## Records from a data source
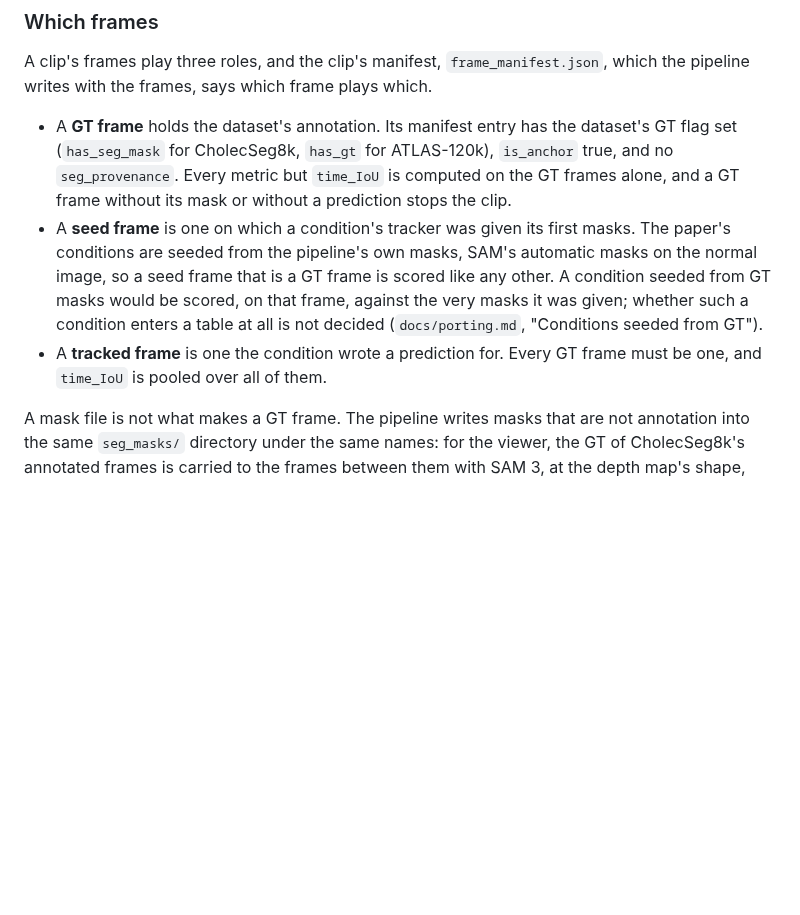
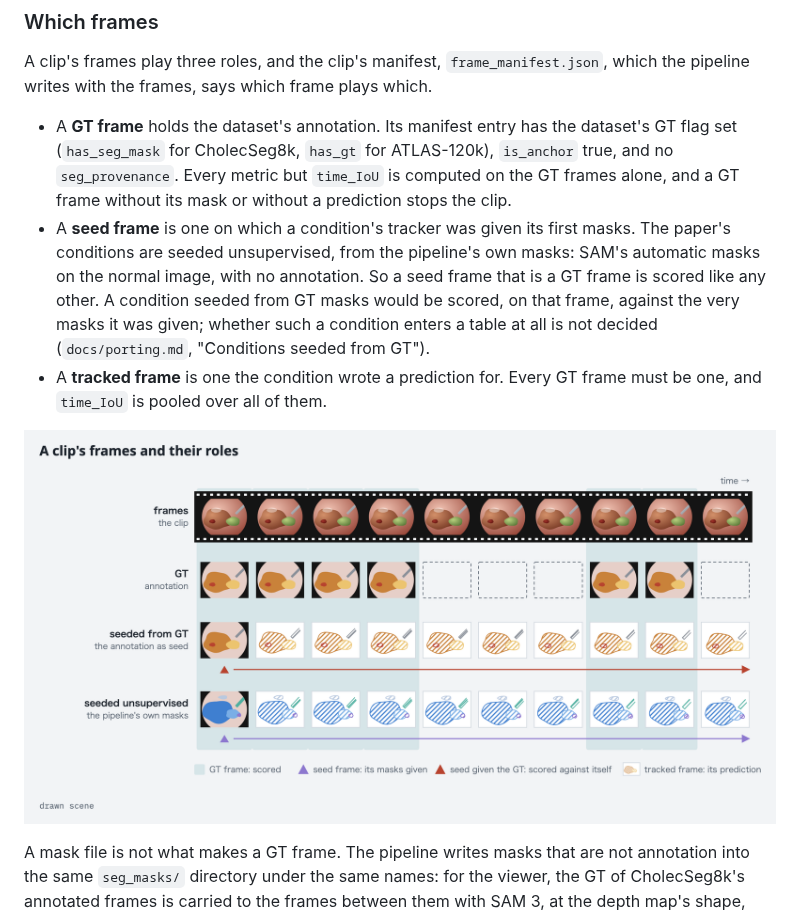
Before and after one commit to TaiToTo/omnisurg-4d-scene-graph, a Markdown page: docs/evaluation.md, the part around the change. GitHub-like rendering; pictures changed too: docs/figures/frame_roles.png (added); blank space fills up the shorter version.

Commit message:
docs/evaluation: a figure of a clip's frames and their roles
The raw frames, the GT frames, and two tracks with their seed frame: one
seeded from the GT, one seeded unsupervised from the pipeline's own masks.
A prediction is drawn hatched, so it does not read as the GT it is scored
against, and the seed given the GT is marked as scored against itself. The
seed frame's entry names the paper's conditions as seeded unsupervised, the
figure's word for them.

Co-Authored-By: Claude Opus 5.5 <noreply@anthropic.com>

```diff
--- a/docs/evaluation.md
+++ b/docs/evaluation.md
@@ -113,14 +113,17 @@ frame plays which.
   `time_IoU` is computed on the GT frames alone, and a GT frame without its
   mask or without a prediction stops the clip.
 - A **seed frame** is one on which a condition's tracker was given its first
-  masks. The paper's conditions are seeded from the pipeline's own masks,
-  SAM's automatic masks on the normal image, so a seed frame that is a GT
-  frame is scored like any other. A condition seeded from GT masks would be
+  masks. The paper's conditions are seeded unsupervised, from the
+  pipeline's own masks: SAM's automatic masks on the normal image, with no
+  annotation. So a seed frame that is a GT frame is scored like any other.
+  A condition seeded from GT masks would be
   scored, on that frame, against the very masks it was given; whether such a
   condition enters a table at all is not decided (`docs/porting.md`,
   "Conditions seeded from GT").
 - A **tracked frame** is one the condition wrote a prediction for. Every GT
   frame must be one, and `time_IoU` is pooled over all of them.
+
+![A clip of ten frames in four rows. The raw frames. The GT, on six of them: those are the GT frames, shaded through every row, and the only frames scored. A track seeded from the GT on frame 0: its seed frame holds the GT itself, so on that frame it is scored against the masks it was given. A track seeded unsupervised, from the pipeline's own masks, on frame 0. In both tracks every later frame is a tracked frame, its prediction drawn hatched](figures/frame_roles.png)
 
 A mask file is not what makes a GT frame. The pipeline writes masks that are
 not annotation into the same `seg_masks/` directory under the same names: for
```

## EXERCISE DESCRIPTION
Produce a verbatim copy of all records, minus pictures.

## PROBLEM SOLUTION
Before and after one commit to TaiToTo/omnisurg-4d-scene-graph, a Markdown page: docs/evaluation.md, the part around the change. GitHub-like rendering; pictures changed too: docs/figures/frame_roles.png (added); blank space fills up the shorter version.

Commit message:
docs/evaluation: a figure of a clip's frames and their roles
The raw frames, the GT frames, and two tracks with their seed frame: one
seeded from the GT, one seeded unsupervised from the pipeline's own masks.
A prediction is drawn hatched, so it does not read as the GT it is scored
against, and the seed given the GT is marked as scored against itself. The
seed frame's entry names the paper's conditions as seeded unsupervised, the
figure's word for them.

Co-Authored-By: Claude Opus 5.5 <noreply@anthropic.com>

```diff
--- a/docs/evaluation.md
+++ b/docs/evaluation.md
@@ -113,14 +113,17 @@ frame plays which.
   `time_IoU` is computed on the GT frames alone, and a GT frame without its
   mask or without a prediction stops the clip.
 - A **seed frame** is one on which a condition's tracker was given its first
-  masks. The paper's conditions are seeded from the pipeline's own masks,
-  SAM's automatic masks on the normal image, so a seed frame that is a GT
-  frame is scored like any other. A condition seeded from GT masks would be
+  masks. The paper's conditions are seeded unsupervised, from the
+  pipeline's own masks: SAM's automatic masks on the normal image, with no
+  annotation. So a seed frame that is a GT frame is scored like any other.
+  A condition seeded from GT masks would be
   scored, on that frame, against the very masks it was given; whether such a
   condition enters a table at all is not decided (`docs/porting.md`,
   "Conditions seeded from GT").
 - A **tracked frame** is one the condition wrote a prediction for. Every GT
   frame must be one, and `time_IoU` is pooled over all of them.
+
+![A clip of ten frames in four rows. The raw frames. The GT, on six of them: those are the GT frames, shaded through every row, and the only frames scored. A track seeded from the GT on frame 0: its seed frame holds the GT itself, so on that frame it is scored against the masks it was given. A track seeded unsupervised, from the pipeline's own masks, on frame 0. In both tracks every later frame is a tracked frame, its prediction drawn hatched](figures/frame_roles.png)
 
 A mask file is not what makes a GT frame. The pipeline writes masks that are
 not annotation into the same `seg_masks/` directory under the same names: for
```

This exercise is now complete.